This dissertation traces the history and development of algorithms in musical composition from ca. 1957 to 1993 and attempts to clarify related terminology from the contexts of computer science, information science, and music theory and composition.
The first of three sections begins with an extensive definition of the term algorithm. Because this term is relatively new to musical vocabulary, the definition appearing in this dissertation will include both musical and non-musical applications.
Historically and currently, there are three major approaches to algorithmic composition with computers: 1) algorithms for sound synthesis; 2) algorithms for compositional structure; and 3) algorithms for the correlation of sound synthesis with structure. Consideration will be given to the latter two approaches, algorithms for the generation of the micro- and macrostructural elements of musical composition.
Several different processes exist under the umbrella of algorithmic composition. Included in the body of this dissertation are detailed explanations and descriptions of specific software and hardware from the following processes: stochastic, chaotic, rule-based, grammars, and artificial intelligence.
Second, an historical survey of musical compositions and related written literature covering musical and non-musical resources organized into three chapters: 1957-1972, 1973-1982, and 1983-1993. These compositions and written resources have had significant impact on determining how subsequent composers made use of computers for composition.
In the third section an annotated study of the algorithmic compositions from ca. 1957-1993 will be presented. Special emphasis has been placed on information garnered from personal correspondence and interviews.
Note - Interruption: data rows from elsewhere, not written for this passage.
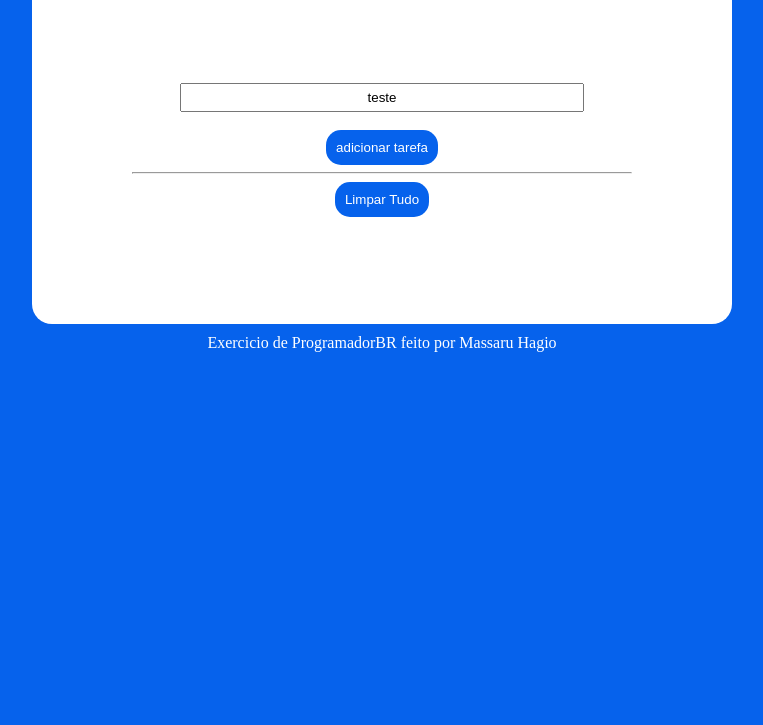
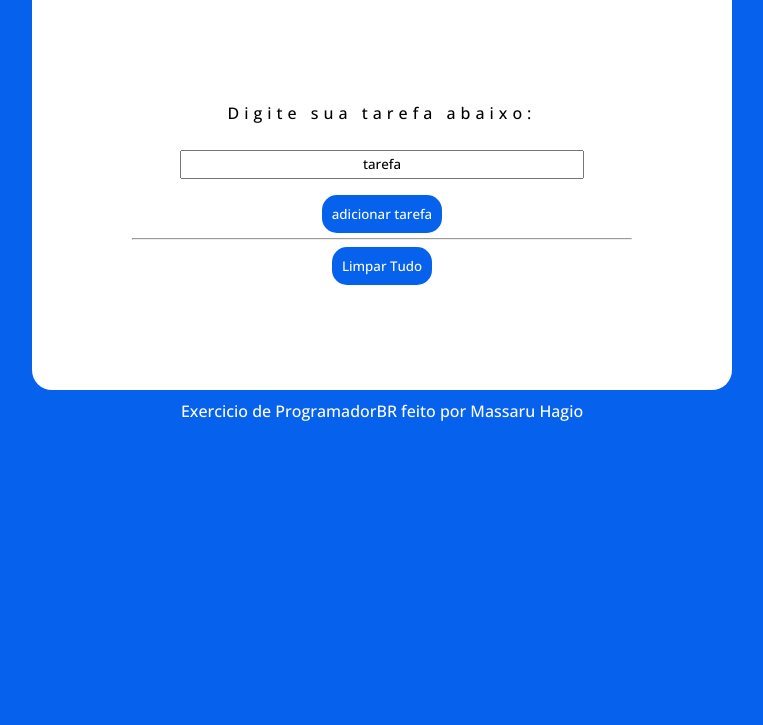
Before and after one commit to hagiomassaru/desafio_programadorBR, a plain HTML site: page index.html in a window 1280 px wide. Shown: the part 75-800 px from the top of the page, without its empty margins (258-1021 px from the left). Drawn offline with nearby package versions, Linux system fonts and the light colour scheme.

Commit message:
update terminado

```diff
--- a/index.html
+++ b/index.html
@@ -5,13 +5,21 @@
     <meta http-equiv="X-UA-Compatible" content="IE=edge">
     <meta name="viewport" content="width=device-width, initial-scale=1.0">
     <title>Document</title>
+
+    <!-- Fonte Open Sans -->
+    <link rel="preconnect" href="https://fonts.googleapis.com">
+    <link rel="preconnect" href="https://fonts.gstatic.com" crossorigin>
+    <link href="https://fonts.googleapis.com/css2?family=Open+Sans:wght@500&display=swap" rel="stylesheet">
+    <!-- ----- -->
+
     <script src="script.js"></script>
     <link rel="stylesheet" href="style.css">
 </head>
 <body onload = "designListaGeral();"> <!-- coloque 'onload' no 'body' para evitar dar erro: Uncaught TypeError: Cannot set properties of null (setting 'innerHTML') -->
     <h1 class="centro">Lista de Tarefas</h1>
     <div id="container">
-        <input type="text" id="entrada" value="teste">
+        <p>Digite sua tarefa abaixo:</p>
+        <input type="text" id="entrada" value="tarefa">
         <input type="button" id="botao" class="caixa" value="adicionar tarefa" onclick="addlista();designListaGeral()"><br>
         <hr>
         <input type="button" id="botao4" class="caixa" value="Limpar Tudo" onclick="limpar()">
--- a/script.js
+++ b/script.js
@@ -30,7 +30,7 @@ function excluir(elemento) {
 function designListaGeral() {
     // serve para acrescentar listageral no html
     let conteudo = document.getElementById("result");
-    let listagravada = JSON.parse();
+    let listagravada = JSON.parse(localStorage.getItem("listageral"));
     let strchar = "";
     let num = 0;
     if (listagravada != null) {
--- a/style.css
+++ b/style.css
@@ -1,12 +1,11 @@
 *{
     margin: 0px;
     padding: 0px;
+    font-family: 'Open Sans', sans-serif;
 }
 
 body {
     background-color: rgb(6, 98, 236);
-
-
 }
 
 #entrada{
```
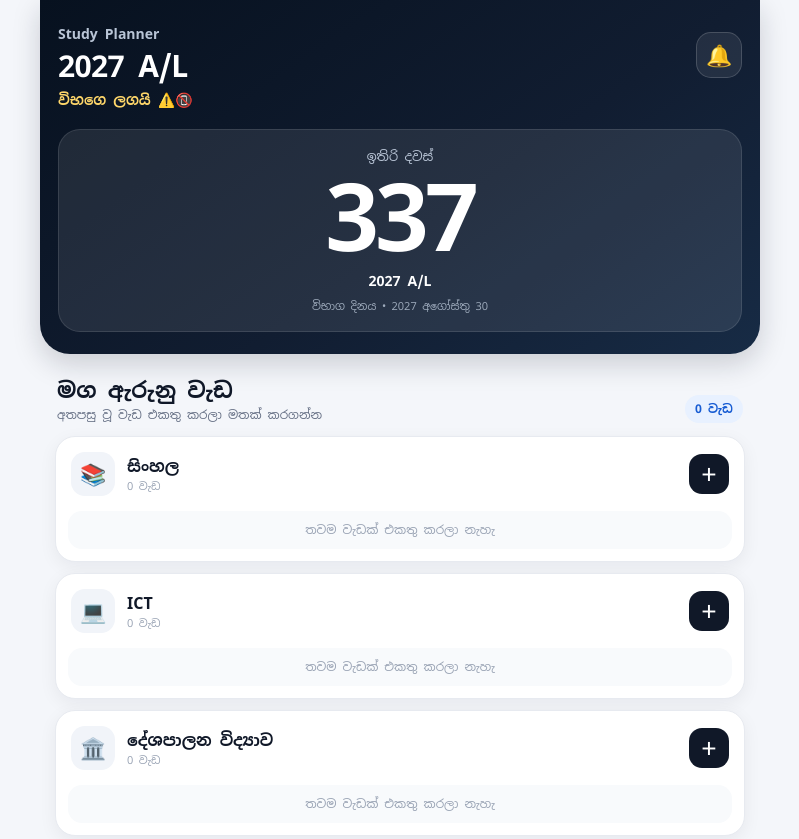
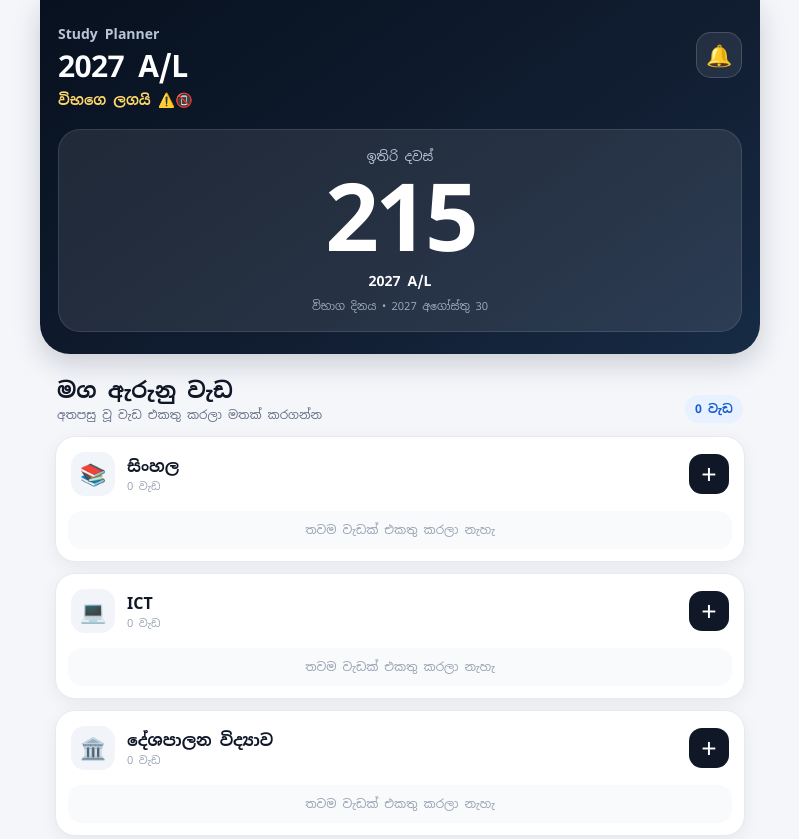
Before and after one commit to dumithra/2027-al-study-planner, a plain HTML site: page index.html in a window 1280 px wide. Shown: the top 839 px of the page, without its empty margins (240-1039 px from the left). Drawn offline with Linux system fonts and the light colour scheme.

Commit message:
Add files via upload

```diff
--- a/index.html
+++ b/index.html
@@ -199,7 +199,7 @@ $("save").onclick=()=>{
  persist();render();$("modal").classList.add("hide");toast("වැඩේ සුරැකිණි ✓");
 };
 
-const exam=new Date("2027-08-30T00:00:00+05:30");
+const exam=new Date("2027-04-30T00:00:00+05:30");
 function countdown(){
  const n=Date.now(),days=Math.max(0,Math.ceil((exam.getTime()-n)/86400000));
  $("count").textContent=days;
```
Five appendices are devoted to relevant cross-disciplinary information from the fields of computer science, information science, and music theory and composition; included are: 1) a list of terms; 2) an alphabetical listing of algorithmic compositions; 3) a discography; 4) a bibliography of relevant information from the disciplines discussed; and 5) a list of algorithmic computer systems, languages, and programs covered in this research. There is significant overlap in the use of computer algorithms by the scientific and the musical communities, therefore, the inclusion of definitions and terminology is necessary for a deeper understanding of the musical applications.